Problem description =
Your reply should reproduce the data below without a single alteration, apart from dropping the images.

>>>

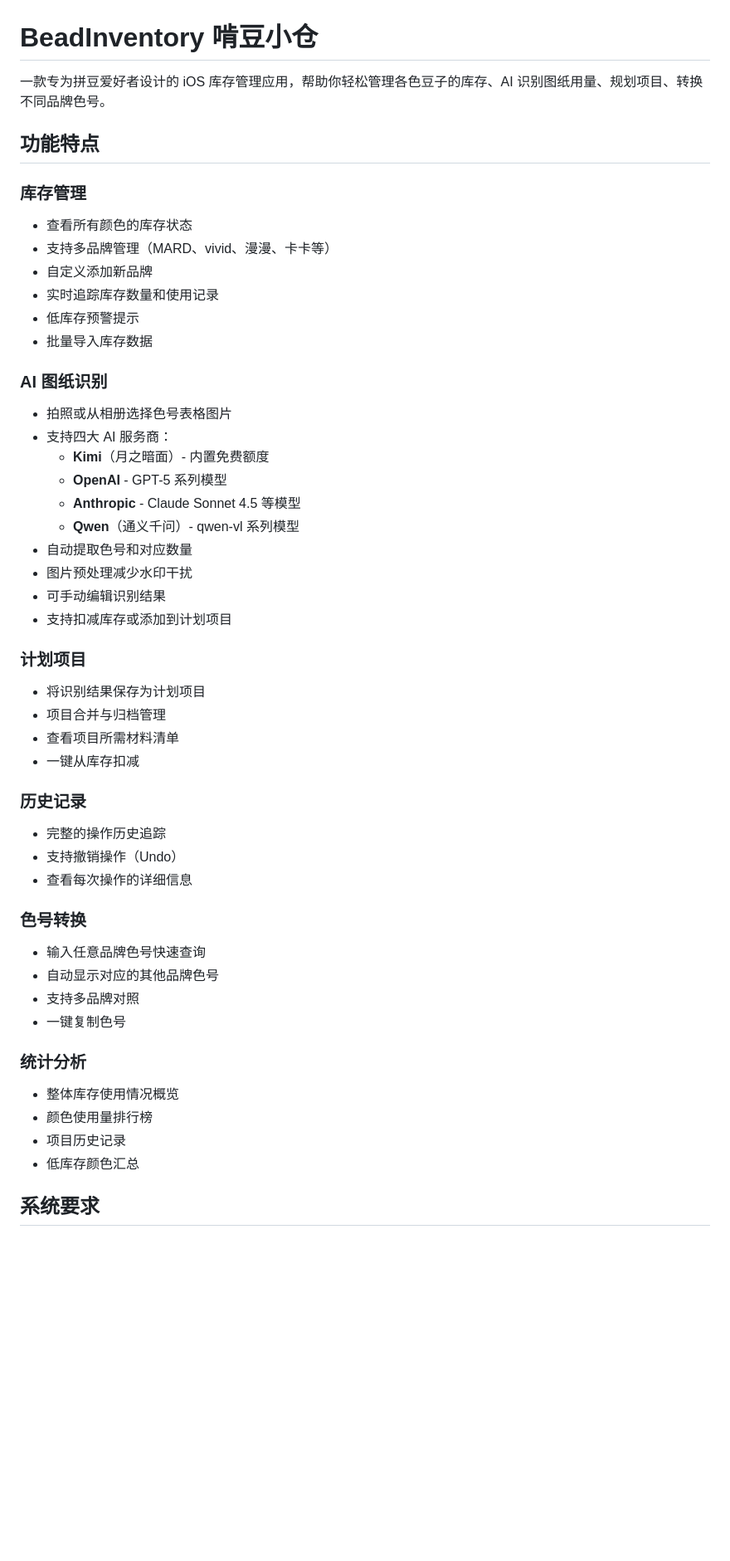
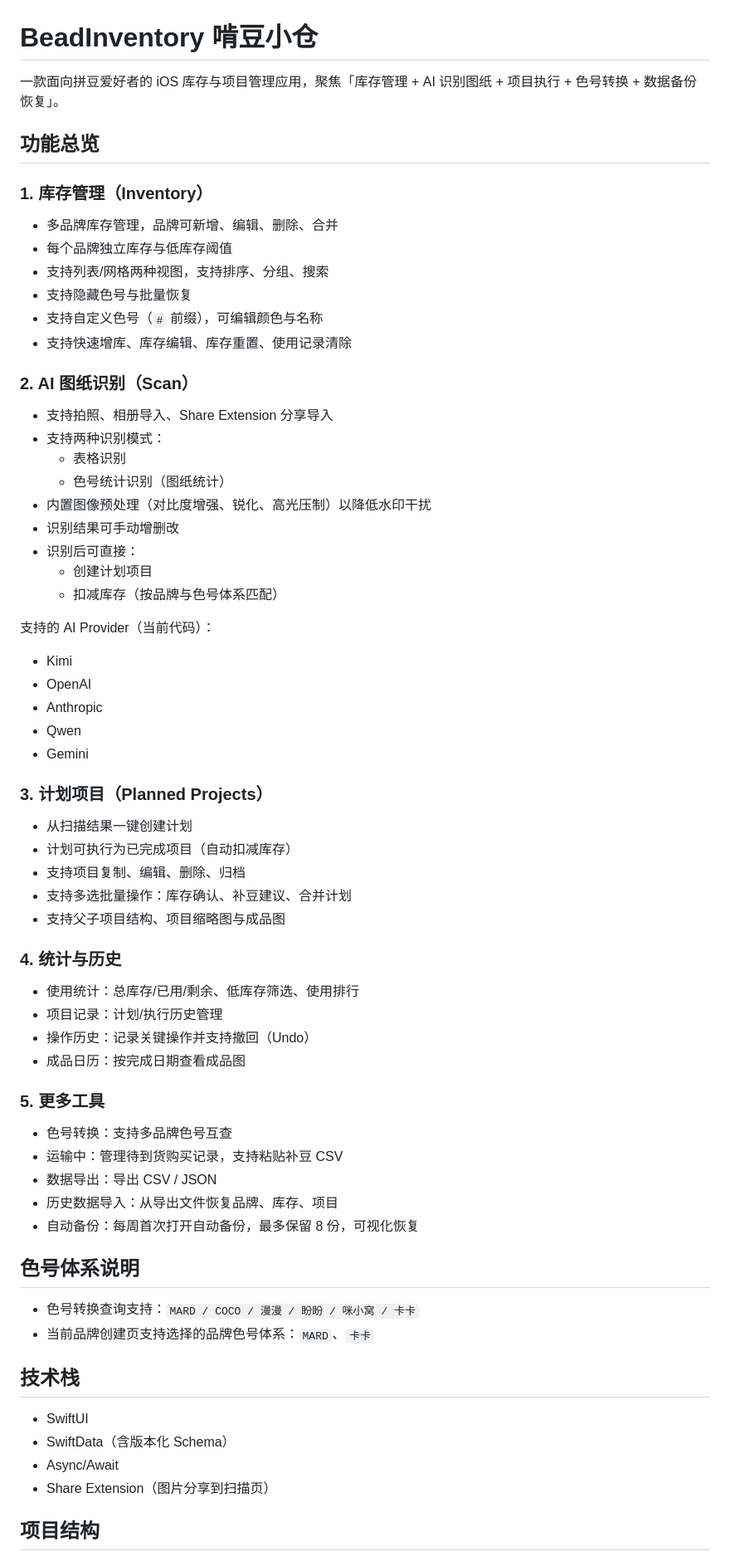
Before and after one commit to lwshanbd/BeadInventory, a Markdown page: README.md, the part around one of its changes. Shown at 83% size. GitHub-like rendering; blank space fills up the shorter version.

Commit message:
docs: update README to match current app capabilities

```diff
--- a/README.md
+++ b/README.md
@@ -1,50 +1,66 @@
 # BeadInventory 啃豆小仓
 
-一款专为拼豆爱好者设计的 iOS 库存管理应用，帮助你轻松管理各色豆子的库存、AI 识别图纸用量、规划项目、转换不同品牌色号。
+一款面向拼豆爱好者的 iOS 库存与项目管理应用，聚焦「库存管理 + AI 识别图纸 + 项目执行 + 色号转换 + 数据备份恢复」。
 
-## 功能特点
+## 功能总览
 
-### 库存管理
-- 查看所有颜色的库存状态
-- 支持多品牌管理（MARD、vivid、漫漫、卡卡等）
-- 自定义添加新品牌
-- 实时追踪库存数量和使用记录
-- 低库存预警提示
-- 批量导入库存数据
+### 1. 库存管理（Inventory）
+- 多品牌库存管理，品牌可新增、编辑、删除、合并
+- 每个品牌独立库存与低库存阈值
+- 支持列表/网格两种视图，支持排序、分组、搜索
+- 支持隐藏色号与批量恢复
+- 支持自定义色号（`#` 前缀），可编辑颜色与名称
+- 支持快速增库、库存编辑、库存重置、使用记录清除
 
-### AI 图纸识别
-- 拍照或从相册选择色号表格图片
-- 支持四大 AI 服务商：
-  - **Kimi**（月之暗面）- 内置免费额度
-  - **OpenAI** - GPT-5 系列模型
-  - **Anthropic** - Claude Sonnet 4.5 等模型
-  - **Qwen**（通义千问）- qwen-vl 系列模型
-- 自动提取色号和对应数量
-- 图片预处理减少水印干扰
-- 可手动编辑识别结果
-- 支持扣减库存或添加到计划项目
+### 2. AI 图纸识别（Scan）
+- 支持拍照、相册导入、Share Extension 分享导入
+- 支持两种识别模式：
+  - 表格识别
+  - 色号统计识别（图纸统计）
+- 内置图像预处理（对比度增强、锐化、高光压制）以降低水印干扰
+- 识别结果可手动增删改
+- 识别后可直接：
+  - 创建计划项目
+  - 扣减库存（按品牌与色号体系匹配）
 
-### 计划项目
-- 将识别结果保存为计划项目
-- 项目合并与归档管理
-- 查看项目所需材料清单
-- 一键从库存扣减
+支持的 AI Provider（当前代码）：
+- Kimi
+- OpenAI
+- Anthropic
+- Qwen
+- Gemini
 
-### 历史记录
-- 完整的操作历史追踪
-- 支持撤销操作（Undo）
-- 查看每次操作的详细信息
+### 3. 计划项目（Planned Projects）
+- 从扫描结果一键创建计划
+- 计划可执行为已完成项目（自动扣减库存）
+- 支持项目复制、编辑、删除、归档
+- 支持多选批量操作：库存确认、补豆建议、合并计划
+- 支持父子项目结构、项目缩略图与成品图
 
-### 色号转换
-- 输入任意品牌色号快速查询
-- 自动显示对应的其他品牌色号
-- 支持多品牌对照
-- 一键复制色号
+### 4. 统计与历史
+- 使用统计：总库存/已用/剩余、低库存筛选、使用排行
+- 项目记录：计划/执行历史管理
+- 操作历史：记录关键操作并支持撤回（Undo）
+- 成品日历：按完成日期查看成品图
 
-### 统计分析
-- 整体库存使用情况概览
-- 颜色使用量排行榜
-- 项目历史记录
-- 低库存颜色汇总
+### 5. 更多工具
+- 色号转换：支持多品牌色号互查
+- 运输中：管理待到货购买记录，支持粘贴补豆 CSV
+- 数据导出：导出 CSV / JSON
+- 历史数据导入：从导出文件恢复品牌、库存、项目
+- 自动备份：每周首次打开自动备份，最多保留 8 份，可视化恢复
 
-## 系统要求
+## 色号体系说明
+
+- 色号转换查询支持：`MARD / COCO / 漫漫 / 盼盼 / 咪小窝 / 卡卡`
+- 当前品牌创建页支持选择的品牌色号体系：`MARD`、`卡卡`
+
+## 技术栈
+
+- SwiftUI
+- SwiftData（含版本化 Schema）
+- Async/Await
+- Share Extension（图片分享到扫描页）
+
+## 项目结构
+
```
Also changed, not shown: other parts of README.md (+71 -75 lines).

<<<

Output for this task =
Before and after one commit to lwshanbd/BeadInventory, a Markdown page: README.md, the part around one of its changes. Shown at 83% size. GitHub-like rendering; blank space fills up the shorter version.

Commit message:
docs: update README to match current app capabilities

```diff
--- a/README.md
+++ b/README.md
@@ -1,50 +1,66 @@
 # BeadInventory 啃豆小仓
 
-一款专为拼豆爱好者设计的 iOS 库存管理应用，帮助你轻松管理各色豆子的库存、AI 识别图纸用量、规划项目、转换不同品牌色号。
+一款面向拼豆爱好者的 iOS 库存与项目管理应用，聚焦「库存管理 + AI 识别图纸 + 项目执行 + 色号转换 + 数据备份恢复」。
 
-## 功能特点
+## 功能总览
 
-### 库存管理
-- 查看所有颜色的库存状态
-- 支持多品牌管理（MARD、vivid、漫漫、卡卡等）
-- 自定义添加新品牌
-- 实时追踪库存数量和使用记录
-- 低库存预警提示
-- 批量导入库存数据
+### 1. 库存管理（Inventory）
+- 多品牌库存管理，品牌可新增、编辑、删除、合并
+- 每个品牌独立库存与低库存阈值
+- 支持列表/网格两种视图，支持排序、分组、搜索
+- 支持隐藏色号与批量恢复
+- 支持自定义色号（`#` 前缀），可编辑颜色与名称
+- 支持快速增库、库存编辑、库存重置、使用记录清除
 
-### AI 图纸识别
-- 拍照或从相册选择色号表格图片
-- 支持四大 AI 服务商：
-  - **Kimi**（月之暗面）- 内置免费额度
-  - **OpenAI** - GPT-5 系列模型
-  - **Anthropic** - Claude Sonnet 4.5 等模型
-  - **Qwen**（通义千问）- qwen-vl 系列模型
-- 自动提取色号和对应数量
-- 图片预处理减少水印干扰
-- 可手动编辑识别结果
-- 支持扣减库存或添加到计划项目
+### 2. AI 图纸识别（Scan）
+- 支持拍照、相册导入、Share Extension 分享导入
+- 支持两种识别模式：
+  - 表格识别
+  - 色号统计识别（图纸统计）
+- 内置图像预处理（对比度增强、锐化、高光压制）以降低水印干扰
+- 识别结果可手动增删改
+- 识别后可直接：
+  - 创建计划项目
+  - 扣减库存（按品牌与色号体系匹配）
 
-### 计划项目
-- 将识别结果保存为计划项目
-- 项目合并与归档管理
-- 查看项目所需材料清单
-- 一键从库存扣减
+支持的 AI Provider（当前代码）：
+- Kimi
+- OpenAI
+- Anthropic
+- Qwen
+- Gemini
 
-### 历史记录
-- 完整的操作历史追踪
-- 支持撤销操作（Undo）
-- 查看每次操作的详细信息
+### 3. 计划项目（Planned Projects）
+- 从扫描结果一键创建计划
+- 计划可执行为已完成项目（自动扣减库存）
+- 支持项目复制、编辑、删除、归档
+- 支持多选批量操作：库存确认、补豆建议、合并计划
+- 支持父子项目结构、项目缩略图与成品图
 
-### 色号转换
-- 输入任意品牌色号快速查询
-- 自动显示对应的其他品牌色号
-- 支持多品牌对照
-- 一键复制色号
+### 4. 统计与历史
+- 使用统计：总库存/已用/剩余、低库存筛选、使用排行
+- 项目记录：计划/执行历史管理
+- 操作历史：记录关键操作并支持撤回（Undo）
+- 成品日历：按完成日期查看成品图
 
-### 统计分析
-- 整体库存使用情况概览
-- 颜色使用量排行榜
-- 项目历史记录
-- 低库存颜色汇总
+### 5. 更多工具
+- 色号转换：支持多品牌色号互查
+- 运输中：管理待到货购买记录，支持粘贴补豆 CSV
+- 数据导出：导出 CSV / JSON
+- 历史数据导入：从导出文件恢复品牌、库存、项目
+- 自动备份：每周首次打开自动备份，最多保留 8 份，可视化恢复
 
-## 系统要求
+## 色号体系说明
+
+- 色号转换查询支持：`MARD / COCO / 漫漫 / 盼盼 / 咪小窝 / 卡卡`
+- 当前品牌创建页支持选择的品牌色号体系：`MARD`、`卡卡`
+
+## 技术栈
+
+- SwiftUI
+- SwiftData（含版本化 Schema）
+- Async/Await
+- Share Extension（图片分享到扫描页）
+
+## 项目结构
+
```
Also changed, not shown: other parts of README.md (+71 -75 lines).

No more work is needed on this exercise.